Today, I am addressing a topic that can be very difficult for many to talk about…Irritable Bowel Syndrome or IBS. Individuals who suffer from IBS have symptoms of bloating, constipation, gas, abdominal pain and diarrhea on a chronic basis. Many of my patients that have IBS state that they have dealt with their symptoms for years even decades without any real symptom relief. What many don’t know is that the food you eat or even the supplements you take that are supposed to help with diarrhea/constipation may actually be making problems much worse.

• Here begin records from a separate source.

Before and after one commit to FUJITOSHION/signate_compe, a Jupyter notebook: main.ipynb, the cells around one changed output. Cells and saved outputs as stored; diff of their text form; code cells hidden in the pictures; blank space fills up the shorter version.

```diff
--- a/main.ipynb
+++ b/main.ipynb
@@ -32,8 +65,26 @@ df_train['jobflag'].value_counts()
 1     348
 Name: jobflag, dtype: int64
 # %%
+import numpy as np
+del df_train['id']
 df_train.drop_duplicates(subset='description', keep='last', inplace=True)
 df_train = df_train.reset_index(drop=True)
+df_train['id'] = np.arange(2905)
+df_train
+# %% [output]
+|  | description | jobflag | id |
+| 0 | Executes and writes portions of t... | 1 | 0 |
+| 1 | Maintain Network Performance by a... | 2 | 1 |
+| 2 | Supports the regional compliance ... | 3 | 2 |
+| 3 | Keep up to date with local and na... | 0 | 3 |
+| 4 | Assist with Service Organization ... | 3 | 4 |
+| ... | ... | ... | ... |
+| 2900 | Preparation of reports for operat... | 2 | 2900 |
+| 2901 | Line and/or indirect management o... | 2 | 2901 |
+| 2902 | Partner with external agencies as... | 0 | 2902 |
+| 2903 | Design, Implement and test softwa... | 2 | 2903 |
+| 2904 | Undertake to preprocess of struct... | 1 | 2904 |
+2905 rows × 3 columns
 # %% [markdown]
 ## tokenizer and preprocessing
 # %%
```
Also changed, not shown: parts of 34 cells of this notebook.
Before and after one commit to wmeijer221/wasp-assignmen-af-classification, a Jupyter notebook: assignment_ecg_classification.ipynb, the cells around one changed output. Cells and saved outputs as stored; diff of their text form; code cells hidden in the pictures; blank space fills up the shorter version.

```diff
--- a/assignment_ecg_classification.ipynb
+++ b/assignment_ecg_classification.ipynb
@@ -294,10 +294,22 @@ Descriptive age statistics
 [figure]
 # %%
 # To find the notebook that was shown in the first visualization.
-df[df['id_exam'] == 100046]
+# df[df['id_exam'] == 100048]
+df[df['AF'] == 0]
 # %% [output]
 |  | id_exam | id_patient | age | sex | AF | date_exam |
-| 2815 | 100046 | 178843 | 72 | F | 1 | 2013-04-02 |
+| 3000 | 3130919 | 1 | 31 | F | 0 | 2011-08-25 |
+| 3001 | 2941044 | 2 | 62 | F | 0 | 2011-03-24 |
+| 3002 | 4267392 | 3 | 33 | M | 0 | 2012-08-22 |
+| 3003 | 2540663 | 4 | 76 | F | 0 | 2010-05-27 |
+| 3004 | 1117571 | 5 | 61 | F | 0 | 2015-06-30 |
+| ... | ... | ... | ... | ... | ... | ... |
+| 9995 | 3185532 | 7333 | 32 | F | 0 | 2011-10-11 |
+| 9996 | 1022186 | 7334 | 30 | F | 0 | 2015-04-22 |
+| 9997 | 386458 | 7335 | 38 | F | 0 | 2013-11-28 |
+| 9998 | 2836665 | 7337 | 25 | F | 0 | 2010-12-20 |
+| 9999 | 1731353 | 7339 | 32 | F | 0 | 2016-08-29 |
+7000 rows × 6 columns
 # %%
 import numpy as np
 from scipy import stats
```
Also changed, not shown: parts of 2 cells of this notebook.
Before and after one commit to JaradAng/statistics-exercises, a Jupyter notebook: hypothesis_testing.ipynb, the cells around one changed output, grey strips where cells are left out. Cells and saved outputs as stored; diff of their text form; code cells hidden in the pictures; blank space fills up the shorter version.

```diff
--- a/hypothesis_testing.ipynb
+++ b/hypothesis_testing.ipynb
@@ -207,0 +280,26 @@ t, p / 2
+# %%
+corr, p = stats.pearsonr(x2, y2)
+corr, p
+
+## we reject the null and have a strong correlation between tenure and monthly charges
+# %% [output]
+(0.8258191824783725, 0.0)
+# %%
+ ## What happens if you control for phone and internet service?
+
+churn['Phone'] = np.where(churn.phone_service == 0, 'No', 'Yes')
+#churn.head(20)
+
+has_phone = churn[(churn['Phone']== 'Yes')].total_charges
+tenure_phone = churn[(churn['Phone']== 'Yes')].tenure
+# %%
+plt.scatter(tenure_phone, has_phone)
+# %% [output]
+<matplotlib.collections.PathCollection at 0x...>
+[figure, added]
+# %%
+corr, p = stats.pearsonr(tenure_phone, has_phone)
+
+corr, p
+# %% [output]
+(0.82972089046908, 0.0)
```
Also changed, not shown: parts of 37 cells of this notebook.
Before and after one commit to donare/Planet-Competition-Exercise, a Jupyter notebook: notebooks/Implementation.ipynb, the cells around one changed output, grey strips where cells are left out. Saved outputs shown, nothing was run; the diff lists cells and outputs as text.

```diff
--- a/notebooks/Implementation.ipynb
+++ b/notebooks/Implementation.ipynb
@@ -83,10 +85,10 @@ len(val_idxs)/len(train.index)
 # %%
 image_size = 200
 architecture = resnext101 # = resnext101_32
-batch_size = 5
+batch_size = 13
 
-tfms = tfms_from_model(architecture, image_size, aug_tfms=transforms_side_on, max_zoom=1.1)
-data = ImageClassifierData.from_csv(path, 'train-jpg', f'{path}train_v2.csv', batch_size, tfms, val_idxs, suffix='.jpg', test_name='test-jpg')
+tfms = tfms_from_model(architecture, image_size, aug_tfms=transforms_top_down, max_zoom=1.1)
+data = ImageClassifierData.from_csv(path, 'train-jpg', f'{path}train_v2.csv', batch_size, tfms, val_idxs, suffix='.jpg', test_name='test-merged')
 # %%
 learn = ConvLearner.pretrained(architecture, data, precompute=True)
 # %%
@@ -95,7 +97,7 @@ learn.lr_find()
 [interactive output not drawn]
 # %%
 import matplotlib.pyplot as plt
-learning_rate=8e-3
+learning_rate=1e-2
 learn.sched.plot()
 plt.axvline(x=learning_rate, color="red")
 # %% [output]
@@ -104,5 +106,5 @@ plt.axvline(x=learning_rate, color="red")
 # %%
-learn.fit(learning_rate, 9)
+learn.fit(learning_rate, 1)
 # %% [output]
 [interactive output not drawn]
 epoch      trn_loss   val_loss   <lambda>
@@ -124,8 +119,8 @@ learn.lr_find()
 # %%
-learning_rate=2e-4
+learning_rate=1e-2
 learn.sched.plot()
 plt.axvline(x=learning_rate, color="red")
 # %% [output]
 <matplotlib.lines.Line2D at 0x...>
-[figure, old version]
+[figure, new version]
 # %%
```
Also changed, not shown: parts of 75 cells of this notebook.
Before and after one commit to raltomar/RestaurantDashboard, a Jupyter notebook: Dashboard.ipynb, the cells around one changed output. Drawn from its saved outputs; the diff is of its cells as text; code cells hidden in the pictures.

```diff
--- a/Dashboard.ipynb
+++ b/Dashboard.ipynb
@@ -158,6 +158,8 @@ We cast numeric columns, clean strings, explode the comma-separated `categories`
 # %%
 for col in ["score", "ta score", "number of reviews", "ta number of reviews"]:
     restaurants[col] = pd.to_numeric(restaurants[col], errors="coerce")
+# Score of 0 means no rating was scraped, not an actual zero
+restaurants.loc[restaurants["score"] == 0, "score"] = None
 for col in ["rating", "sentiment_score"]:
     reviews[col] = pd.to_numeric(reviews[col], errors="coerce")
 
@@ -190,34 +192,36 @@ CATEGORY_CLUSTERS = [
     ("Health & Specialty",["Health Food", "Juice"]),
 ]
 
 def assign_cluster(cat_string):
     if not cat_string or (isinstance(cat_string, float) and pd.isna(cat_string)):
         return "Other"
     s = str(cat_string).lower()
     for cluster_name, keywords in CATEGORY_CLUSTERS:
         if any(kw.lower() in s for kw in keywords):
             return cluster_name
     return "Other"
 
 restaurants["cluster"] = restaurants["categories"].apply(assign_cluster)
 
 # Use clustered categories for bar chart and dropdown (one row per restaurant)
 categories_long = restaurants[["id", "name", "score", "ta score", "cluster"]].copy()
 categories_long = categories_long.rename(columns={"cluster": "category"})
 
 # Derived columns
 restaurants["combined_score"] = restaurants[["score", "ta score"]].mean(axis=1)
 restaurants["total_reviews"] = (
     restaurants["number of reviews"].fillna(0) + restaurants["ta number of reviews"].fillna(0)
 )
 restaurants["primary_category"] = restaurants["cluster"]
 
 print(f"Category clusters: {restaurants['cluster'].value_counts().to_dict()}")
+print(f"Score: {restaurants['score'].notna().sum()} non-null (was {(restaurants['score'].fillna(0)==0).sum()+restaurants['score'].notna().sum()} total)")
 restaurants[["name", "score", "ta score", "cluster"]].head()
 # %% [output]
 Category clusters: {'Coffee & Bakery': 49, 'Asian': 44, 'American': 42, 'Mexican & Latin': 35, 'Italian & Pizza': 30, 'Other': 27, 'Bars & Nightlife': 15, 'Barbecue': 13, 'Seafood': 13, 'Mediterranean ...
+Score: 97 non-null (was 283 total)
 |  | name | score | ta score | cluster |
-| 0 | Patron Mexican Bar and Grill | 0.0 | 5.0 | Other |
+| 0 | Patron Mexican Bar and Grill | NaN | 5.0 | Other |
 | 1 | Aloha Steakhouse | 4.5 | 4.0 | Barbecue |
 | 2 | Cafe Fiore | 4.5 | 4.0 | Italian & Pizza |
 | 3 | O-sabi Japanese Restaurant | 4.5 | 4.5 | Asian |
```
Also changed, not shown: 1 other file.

In the past, diarrhea and constipation were treated with one dietary approach: fiber. Today, we are learning that some of these fiber sources can actually make symptoms more severe or prolong them. A more modern approach to treating IBS is following a low FODMAP diet. FODMAP is an acronym that stands for: Fermentable Oligosaccharides, Disaccharides, Monosaccharides and Polys. Basically this is a fancy way of saying “specific types of carbohydrates found in certain foods”. These types of carbs are often poorly absorbed, highly osmotic and rapidly fermented by bacteria in the gut that results in gas, bloating, abdominal pain and you got it-diarrhea and constipation. Eliminating these problematic foods has shown to have as high as an 86% success rate in decreasing symptoms in those with IBS.1
The list of foods that are high in FODMAPs is quite extensive and to be perfectly honest, it is also very overwhelming. FODMAPs can occur in almost all foods from fruits to vegetables, grains, dairy and beans. Even though this list encompasses practically all the food groups, there is still a wide variety of choices within these foods groups that are lower in FODMAPs and therefore, make suitable alternatives. For example, apples contain a high amount of fructose which can cause GI irritability in some individuals. However, blueberries and pineapple are two fruit choices that can be much easier on the digestive system.
For individuals with severe symptoms, following a full elimination trial of all the high FODMAP-containing foods can be very beneficial. Foods may be reintroduced one at a time back into the diet after about 6-8 weeks of the elimination phase to identify which specific foods are the ones that cause the onset of GI symptoms. Many find that there are only a few specific foods that cause their symptoms and thus, these foods should continue to be avoided. Individuals may also find that they can tolerate FODMAP-containing foods in small amounts but their symptoms can quickly develop if they consume quantities that surpass their threshold.
There are some more common FODMAP foods that typically affect most individuals with IBS. Engaging in a partial elimination of only the most common high FODMAP foods has also shown to provide relief for patients.These most common foods include:
- Wheat, rye (bread, pasta, crackers, cookies, cakes, pizza crust, etc)
- Garlic, onions, artichokes
- Apples, pears, watermelon, mango and high fructose corn syrup
- Sugar-free gum/mints, mushrooms
There is no universal safe food or specific meal plan for individuals with functional bowel disorders. Some trigger foods or chemicals are considered more common allergens than others; however, our individual immune systems and gut flora will have the final say-so to what one’s personal inflammatory triggers are. For more information on following a low FODMAP diet, please schedule an appointment with your Springfield Clinic dietitian.
1. Staudacher HM, Whelan K, Irving PM, Lomer MC. (2011).Comparison of symptom response following advice for a diet low in fermentable carbohydrates (FODMAPs) versus standard dietary advice in patients with irritable bowel syndrome. J Hum Nutr Diet.;24(5);487-495.